Average annual pay: $104,340

Chemical engineers help create everything from medicine to fuel. Many work in offices, but others have the opportunity to work in laboratories or at the facilities where their science is being used to create new foods or chemicals.

> Apply for a job as a chemical engineer

8. Aerospace engineer

Average annual pay: $105,450

What could be cooler than building airplanes and spaceships?

While many engineers spend a lot of their time in an office, others get to go onsite to oversee the actual construction of the things they're building.

> Apply for a job as an aerospace engineer

7. Medical school professor

Average annual pay: $105,880

Teaching doctors, dentists, and veterinarians can make you a nice six-figure salary.

The average salary isn't quite as much as what the average practicing physician makes, but it's certainly nothing to sneeze at.
Steel workers assembling steel beams on new freeway bridge Tucson Arizona

6. Geoscientist

Average annual pay: $108,420

Earth scientists study a wide range of natural landscapes and can work in jobs at engineering and environmental consulting firms, mining companies, and government agencies.

Oftentimes this means going on site, whether its helping the Army Corps of Engineers build a bridge or studying the ocean to produce research for a college.

> Apply for a job as a geoscientist

5. Law professor

Average annual pay: $122,280

Being a legal professor is a pretty good gig. You get a nice salary and the opportunity to educate the next generation of lawyers and judges.

And who knows, you might just follow in the footsteps of Bill Clinton and Barack Obama, both of whom taught law school before moving on to bigger things.

> Apply for a job as a law professor
Sunset from the office

4. Airline pilot

Average annual pay: $129,600

While you're still in a confined space, at least you're flying around the world.

> Apply for a job as an airline pilot

3. Petroleum engineer

Average annual pay: $149,180

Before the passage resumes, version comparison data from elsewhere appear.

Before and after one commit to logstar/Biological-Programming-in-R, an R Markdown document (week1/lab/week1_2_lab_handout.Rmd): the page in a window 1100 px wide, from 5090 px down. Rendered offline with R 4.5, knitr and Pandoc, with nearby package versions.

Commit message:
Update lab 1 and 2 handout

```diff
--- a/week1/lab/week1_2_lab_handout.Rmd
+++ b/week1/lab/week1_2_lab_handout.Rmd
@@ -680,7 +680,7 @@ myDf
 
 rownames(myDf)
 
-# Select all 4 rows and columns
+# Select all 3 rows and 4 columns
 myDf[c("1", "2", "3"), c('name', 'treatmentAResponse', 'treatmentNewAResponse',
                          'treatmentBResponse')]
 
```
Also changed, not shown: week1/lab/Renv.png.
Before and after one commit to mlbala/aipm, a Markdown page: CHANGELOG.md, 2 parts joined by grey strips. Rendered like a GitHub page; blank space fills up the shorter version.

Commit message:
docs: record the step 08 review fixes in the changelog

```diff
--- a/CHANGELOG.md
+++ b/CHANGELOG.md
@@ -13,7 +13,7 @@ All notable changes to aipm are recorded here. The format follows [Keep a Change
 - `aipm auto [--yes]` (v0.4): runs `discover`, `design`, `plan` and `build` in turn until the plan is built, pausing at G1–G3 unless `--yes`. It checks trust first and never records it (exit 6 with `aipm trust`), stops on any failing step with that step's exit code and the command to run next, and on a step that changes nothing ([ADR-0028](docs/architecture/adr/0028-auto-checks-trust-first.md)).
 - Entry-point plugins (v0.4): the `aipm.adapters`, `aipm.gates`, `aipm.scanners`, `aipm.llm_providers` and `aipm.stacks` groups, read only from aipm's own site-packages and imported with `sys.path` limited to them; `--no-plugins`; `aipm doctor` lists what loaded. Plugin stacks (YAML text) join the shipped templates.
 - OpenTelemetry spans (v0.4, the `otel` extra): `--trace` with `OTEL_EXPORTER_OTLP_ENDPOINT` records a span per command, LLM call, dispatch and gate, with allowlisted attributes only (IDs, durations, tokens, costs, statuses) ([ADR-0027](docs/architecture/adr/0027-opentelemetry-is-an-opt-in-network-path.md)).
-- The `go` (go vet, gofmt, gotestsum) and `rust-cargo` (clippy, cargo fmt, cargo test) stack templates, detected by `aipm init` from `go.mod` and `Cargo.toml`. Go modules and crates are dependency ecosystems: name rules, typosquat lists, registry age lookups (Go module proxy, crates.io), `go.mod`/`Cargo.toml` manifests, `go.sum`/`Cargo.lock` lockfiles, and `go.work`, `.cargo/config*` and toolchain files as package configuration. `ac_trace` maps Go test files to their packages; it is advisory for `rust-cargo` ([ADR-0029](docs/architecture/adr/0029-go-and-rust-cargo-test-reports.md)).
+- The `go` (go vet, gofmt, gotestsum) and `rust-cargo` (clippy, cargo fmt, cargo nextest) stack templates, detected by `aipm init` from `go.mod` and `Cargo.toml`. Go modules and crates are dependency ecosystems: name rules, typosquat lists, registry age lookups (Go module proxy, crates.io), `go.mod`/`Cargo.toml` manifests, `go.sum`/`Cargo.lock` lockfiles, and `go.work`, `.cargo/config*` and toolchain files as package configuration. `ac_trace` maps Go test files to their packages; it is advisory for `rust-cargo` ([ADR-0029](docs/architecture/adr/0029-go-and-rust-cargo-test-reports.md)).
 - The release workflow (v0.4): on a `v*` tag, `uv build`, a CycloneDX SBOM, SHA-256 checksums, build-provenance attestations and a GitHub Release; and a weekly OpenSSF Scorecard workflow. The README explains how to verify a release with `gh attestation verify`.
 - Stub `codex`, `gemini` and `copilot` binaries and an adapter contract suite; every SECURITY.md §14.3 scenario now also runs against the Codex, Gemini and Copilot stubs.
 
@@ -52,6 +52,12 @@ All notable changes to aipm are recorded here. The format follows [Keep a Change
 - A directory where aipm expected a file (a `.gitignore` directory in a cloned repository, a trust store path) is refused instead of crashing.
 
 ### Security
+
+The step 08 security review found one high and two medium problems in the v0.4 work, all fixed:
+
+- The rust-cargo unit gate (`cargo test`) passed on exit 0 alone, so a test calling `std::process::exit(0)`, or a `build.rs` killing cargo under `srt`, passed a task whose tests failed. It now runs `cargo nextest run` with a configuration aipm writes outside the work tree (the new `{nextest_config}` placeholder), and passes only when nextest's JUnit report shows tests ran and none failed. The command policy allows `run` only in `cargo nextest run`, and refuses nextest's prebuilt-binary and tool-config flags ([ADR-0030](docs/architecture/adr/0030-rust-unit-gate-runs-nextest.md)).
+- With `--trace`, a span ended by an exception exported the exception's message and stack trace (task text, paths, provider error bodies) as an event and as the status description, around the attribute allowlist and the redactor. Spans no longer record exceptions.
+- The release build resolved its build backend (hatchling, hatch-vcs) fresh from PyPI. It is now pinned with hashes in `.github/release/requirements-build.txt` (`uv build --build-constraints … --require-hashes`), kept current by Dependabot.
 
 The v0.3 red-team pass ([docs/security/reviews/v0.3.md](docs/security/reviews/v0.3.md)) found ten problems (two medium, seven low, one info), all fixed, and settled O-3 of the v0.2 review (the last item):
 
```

Petroleum engineers come up with the best ways to get oil out of the ground, a valuable skill these days. This profession includes developing the tools and software necessary to get the job done.

Much of the work is done on-site, where the engineers are required to inspect the drilling process and make sure everything is running smoothly.

> Apply for a job as a petroleum engineer

2. Nurse anesthetist

Average annual pay: $157,690

Knocking people out before surgery is such a lucrative skill that even the nurses who practice it are raking in an average annual salary well above $100,000 a year.

Sometimes the nurse anesthetist only assists the doctor while the doctor performs anesthesia. Either way, the job requires the people to be registered nurses with specialized graduate education.

> Apply for a job as a nurse anesthetist
Portrait of happy young smiling female doctor with clipboard at office

1. Doctor

Average annual pay: $191,880

Physicians and surgeons have meaningful, active work and get paid nicely to do it.

Specialists, like orthodontists and gynecologists, can make even more, with anesthesiologists topping the list with a $235,070 average annual salary.

> Apply for a job as a doctor

> 20 Hot Companies Hiring This Minute (and some offer jobs where you can stand)
Read Full Story